**Action item:** When the word "ModelProvider" shows up in a line of the data below, copy that whole line.

**Record set:**

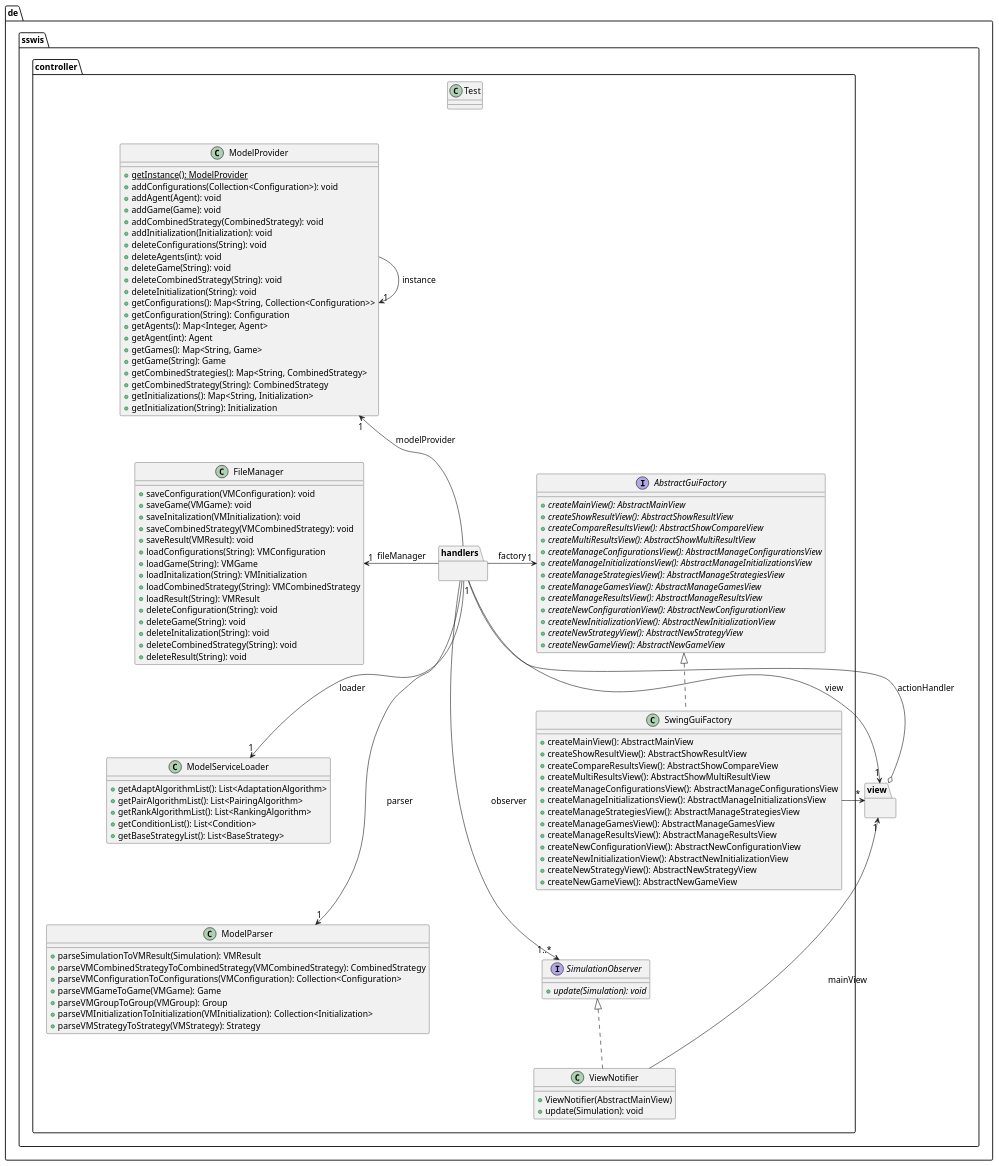
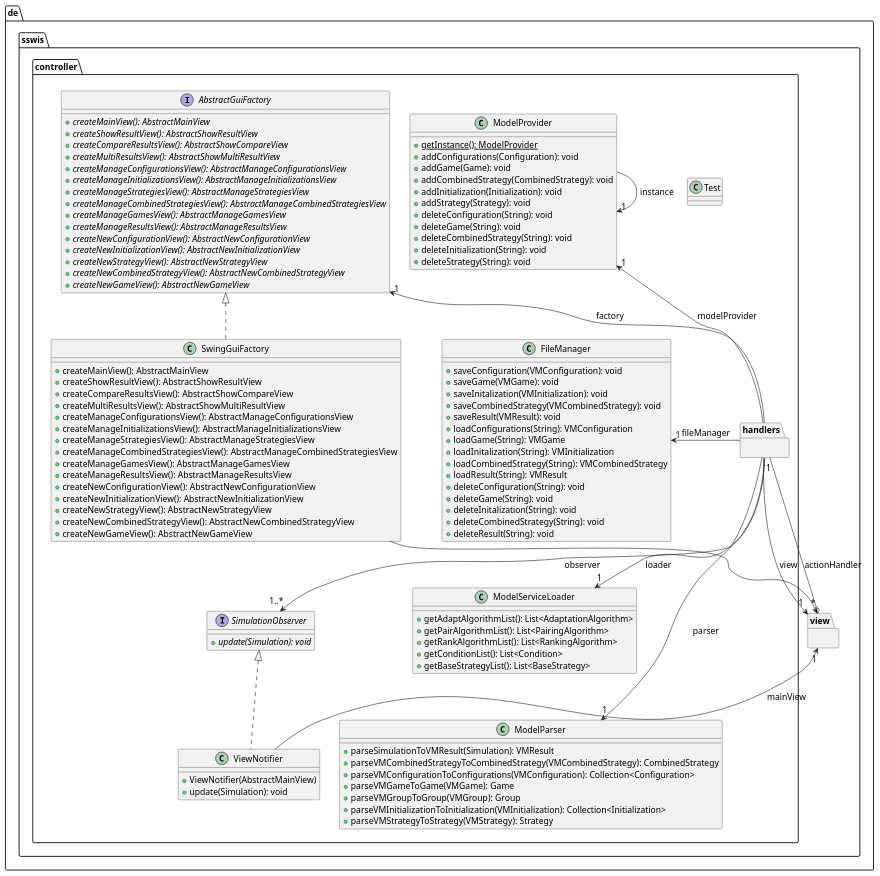
Before and after one commit to max-97/pse: the diagram in Entwurf/Diagramme/Controller_package.puml, drawn with PlantUML. The commit also changed 8 other files, not shown here.

Commit message:
Nummerierung angepasst, Änderung in Diagramm

```diff
--- a/Entwurf/Diagramme/Controller_package.puml
+++ b/Entwurf/Diagramme/Controller_package.puml
@@ -1,158 +1,152 @@
 @startuml
 skinparam defaultFontSize 15
 
     namespace de.sswis.view {
 
     }
 
     namespace de.sswis.controller {
 
 
         namespace de.sswis.controller.handlers {
         }
         together {
 
             class de.sswis.controller.ModelServiceLoader [[ModelServiceLoader.html]] {
                         +getAdaptAlgorithmList(): List<AdaptationAlgorithm>
                         +getPairAlgorithmList(): List<PairingAlgorithm>
                         +getRankAlgorithmList(): List<RankingAlgorithm>
                         +getConditionList(): List<Condition>
                         +getBaseStrategyList(): List<BaseStrategy>
                     }
 
             class de.sswis.controller.ModelParser [[ModelParser.html]] {
                         +parseSimulationToVMResult(Simulation): VMResult
                         +parseVMCombinedStrategyToCombinedStrategy(VMCombinedStrategy): CombinedStrategy
                         +parseVMConfigurationToConfigurations(VMConfiguration): Collection<Configuration>
                         +parseVMGameToGame(VMGame): Game
                         +parseVMGroupToGroup(VMGroup): Group
                         +parseVMInitializationToInitialization(VMInitialization): Collection<Initialization>
                         +parseVMStrategyToStrategy(VMStrategy): Strategy
                     }
 
             class de.sswis.controller.FileManager [[FileManager.html]] {
                 +saveConfiguration(VMConfiguration): void
                 +saveGame(VMGame): void
                 +saveInitalization(VMInitialization): void
                 +saveCombinedStrategy(VMCombinedStrategy): void
                 +saveResult(VMResult): void
                 +loadConfigurations(String): VMConfiguration
                 +loadGame(String): VMGame
                 +loadInitalization(String): VMInitialization
                 +loadCombinedStrategy(String): VMCombinedStrategy
                 +loadResult(String): VMResult
                 +deleteConfiguration(String): void
                 +deleteGame(String): void
                 +deleteInitalization(String): void
                 +deleteCombinedStrategy(String): void
                 +deleteResult(String): void
             }
 
             class de.sswis.controller.ModelProvider [[ModelProvider.html]] {
                 {static} +getInstance(): ModelProvider
-                +addConfigurations(Collection<Configuration>): void
-                +addAgent(Agent): void
-                +addGame(Game): void
-                +addCombinedStrategy(CombinedStrategy): void
-                +addInitialization(Initialization): void
-                +deleteConfigurations(String): void
-                +deleteAgents(int): void
-                +deleteGame(String): void
-                +deleteCombinedStrategy(String): void
-                +deleteInitialization(String): void
-                +getConfigurations(): Map<String, Collection<Configuration>>
-                +getConfiguration(String): Configuration
-                +getAgents(): Map<Integer, Agent>
-                +getAgent(int): Agent
-                +getGames(): Map<String, Game>
-                +getGame(String): Game
-                +getCombinedStrategies(): Map<String, CombinedStrategy>
-                +getCombinedStrategy(String): CombinedStrategy
-                +getInitializations(): Map<String, Initialization>
-                +getInitialization(String): Initialization
-            }
+                        +addConfigurations(Configuration): void
+                        +addGame(Game): void
+                        +addCombinedStrategy(CombinedStrategy): void
+                        +addInitialization(Initialization): void
+                        +addStrategy(Strategy): void
+                        +deleteConfiguration(String): void
+                        +deleteGame(String): void
+                        +deleteCombinedStrategy(String): void
+                        +deleteInitialization(String): void
+                        +deleteStrategy(String): void
+
         }
 
         together {
             interface de.sswis.controller.AbstractGuiFactory [[AbstractGuiFactory.html]] {
                 {abstract} +createMainView(): AbstractMainView
-                {abstract} +createShowResultView(): AbstractShowResultView
-                {abstract} +createCompareResultsView(): AbstractShowCompareView
-                {abstract} +createMultiResultsView(): AbstractShowMultiResultView
-                {abstract} +createManageConfigurationsView(): AbstractManageConfigurationsView
-                {abstract} +createManageInitializationsView(): AbstractManageInitializationsView
-                {abstract} +createManageStrategiesView(): AbstractManageStrategiesView
-                {abstract} +createManageGamesView(): AbstractManageGamesView
-                {abstract} +createManageResultsView(): AbstractManageResultsView
-                {abstract} +createNewConfigurationView(): AbstractNewConfigurationView
-                {abstract} +createNewInitializationView(): AbstractNewInitializationView
-                {abstract} +createNewStrategyView(): AbstractNewStrategyView
-                {abstract} +createNewGameView(): AbstractNewGameView
-            }
+                        {abstract} +createShowResultView(): AbstractShowResultView
+                        {abstract} +createCompareResultsView(): AbstractShowCompareView
+                        {abstract} +createMultiResultsView(): AbstractShowMultiResultView
+                        {abstract} +createManageConfigurationsView(): AbstractManageConfigurationsView
+                        {abstract} +createManageInitializationsView(): AbstractManageInitializationsView
+                        {abstract} +createManageStrategiesView(): AbstractManageStrategiesView
+                        {abstract} +createManageCombinedStrategiesView(): AbstractManageCombinedStrategiesView
+                        {abstract} +createManageGamesView(): AbstractManageGamesView
+                        {abstract} +createManageResultsView(): AbstractManageResultsView
+                        {abstract} +createNewConfigurationView(): AbstractNewConfigurationView
+                        {abstract} +createNewInitializationView(): AbstractNewInitializationView
+                        {abstract} +createNewStrategyView(): AbstractNewStrategyView
+                        {abstract} +createNewCombinedStrategyView(): AbstractNewCombinedStrategyView
+                        {abstract} +createNewGameView(): AbstractNewGameView
+                    }
 
             class de.sswis.controller.SwingGuiFactory [[SwingGuiFactory.html]] {
                 +createMainView(): AbstractMainView
-                +createShowResultView(): AbstractShowResultView
-                +createCompareResultsView(): AbstractShowCompareView
-                +createMultiResultsView(): AbstractShowMultiResultView
-                +createManageConfigurationsView(): AbstractManageConfigurationsView
-                +createManageInitializationsView(): AbstractManageInitializationsView
-                +createManageStrategiesView(): AbstractManageStrategiesView
-                +createManageGamesView(): AbstractManageGamesView
-                +createManageResultsView(): AbstractManageResultsView
-                +createNewConfigurationView(): AbstractNewConfigurationView
-                +createNewInitializationView(): AbstractNewInitializationView
-                +createNewStrategyView(): AbstractNewStrategyView
-                +createNewGameView(): AbstractNewGameView
-            }
+                        +createShowResultView(): AbstractShowResultView
+                        +createCompareResultsView(): AbstractShowCompareView
+                        +createMultiResultsView(): AbstractShowMultiResultView
+                        +createManageConfigurationsView(): AbstractManageConfigurationsView
+                        +createManageInitializationsView(): AbstractManageInitializationsView
+                        +createManageStrategiesView(): AbstractManageStrategiesView
+                        +createManageCombinedStrategiesView(): AbstractManageCombinedStrategiesView
+                        +createManageGamesView(): AbstractManageGamesView
+                        +createManageResultsView(): AbstractManageResultsView
+                        +createNewConfigurationView(): AbstractNewConfigurationView
+                        +createNewInitializationView(): AbstractNewInitializationView
+                        +createNewStrategyView(): AbstractNewStrategyView
+                        +createNewCombinedStrategyView(): AbstractNewCombinedStrategyView
+                        +createNewGameView(): AbstractNewGameView
+                    }
 
         }
 
         together {
 
             interface de.sswis.controller.SimulationObserver [[SimulationObserver.html]] {
                         {abstract} +update(Simulation): void
             }
 
             class de.sswis.controller.ViewNotifier [[ViewNotifier.html]] {
                         +ViewNotifier(AbstractMainView)
                         +update(Simulation): void
             }
 
         }
 
 
         de.sswis.controller.Test -[hidden]--> de.sswis.controller.handlers
         hide de.sswis.controller.Test
 
         de.sswis.controller.ModelProvider -[hidden]-> de.sswis.controller.FileManager
         de.sswis.controller.ModelProvider -[hidden]> de.sswis.controller.handlers
         de.sswis.controller.ModelProvider -[hidden]--> de.sswis.controller.handlers
         de.sswis.controller.ModelProvider -[hidden]--> de.sswis.controller.ModelParser
         de.sswis.controller.FileManager -[hidden]-> de.sswis.controller.ModelServiceLoader
         de.sswis.controller.FileManager -[hidden]> de.sswis.controller.handlers
         de.sswis.controller.ModelServiceLoader -[hidden]> de.sswis.controller.handlers
         de.sswis.controller.ModelServiceLoader -[hidden]-> de.sswis.controller.ModelParser
 
         de.sswis.controller.handlers -[hidden]> de.sswis.controller.AbstractGuiFactory
         de.sswis.controller.handlers -[hidden]> de.sswis.controller.SimulationObserver
         de.sswis.controller.ModelParser -[hidden]> de.sswis.controller.handlers
 
         de.sswis.controller.SwingGuiFactory -[hidden]-> de.sswis.controller.SimulationObserver
 
         de.sswis.view o-- "1" de.sswis.controller.handlers : actionHandler
         de.sswis.controller.handlers --> "1" de.sswis.view : view
         de.sswis.controller.handlers --> "1" de.sswis.controller.AbstractGuiFactory : factory
         de.sswis.controller.handlers -> "1" de.sswis.controller.FileManager :fileManager
         de.sswis.controller.handlers -> "1" de.sswis.controller.ModelServiceLoader : loader
         de.sswis.controller.handlers --> "1" de.sswis.controller.ModelProvider : modelProvider
         de.sswis.controller.handlers --> "1..*" de.sswis.controller.SimulationObserver : observer
         de.sswis.controller.handlers -> "1" de.sswis.controller.ModelParser : parser
         de.sswis.controller.ModelProvider -> "1" de.sswis.controller.ModelProvider: instance
         de.sswis.controller.SwingGuiFactory -> "*" de.sswis.view
         de.sswis.controller.ViewNotifier -> "1" de.sswis.view : mainView
         de.sswis.controller.AbstractGuiFactory <|.. de.sswis.controller.SwingGuiFactory
         de.sswis.controller.SimulationObserver <|.. de.sswis.controller.ViewNotifier
     }
 
 @enduml
```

**Task output:**
             class de.sswis.controller.ModelProvider [[ModelProvider.html]] {
                 {static} +getInstance(): ModelProvider
         de.sswis.controller.ModelProvider -[hidden]-> de.sswis.controller.FileManager
         de.sswis.controller.ModelProvider -[hidden]> de.sswis.controller.handlers
         de.sswis.controller.ModelProvider -[hidden]--> de.sswis.controller.handlers
         de.sswis.controller.ModelProvider -[hidden]--> de.sswis.controller.ModelParser
         de.sswis.controller.handlers --> "1" de.sswis.controller.ModelProvider : modelProvider
         de.sswis.controller.ModelProvider -> "1" de.sswis.controller.ModelProvider: instance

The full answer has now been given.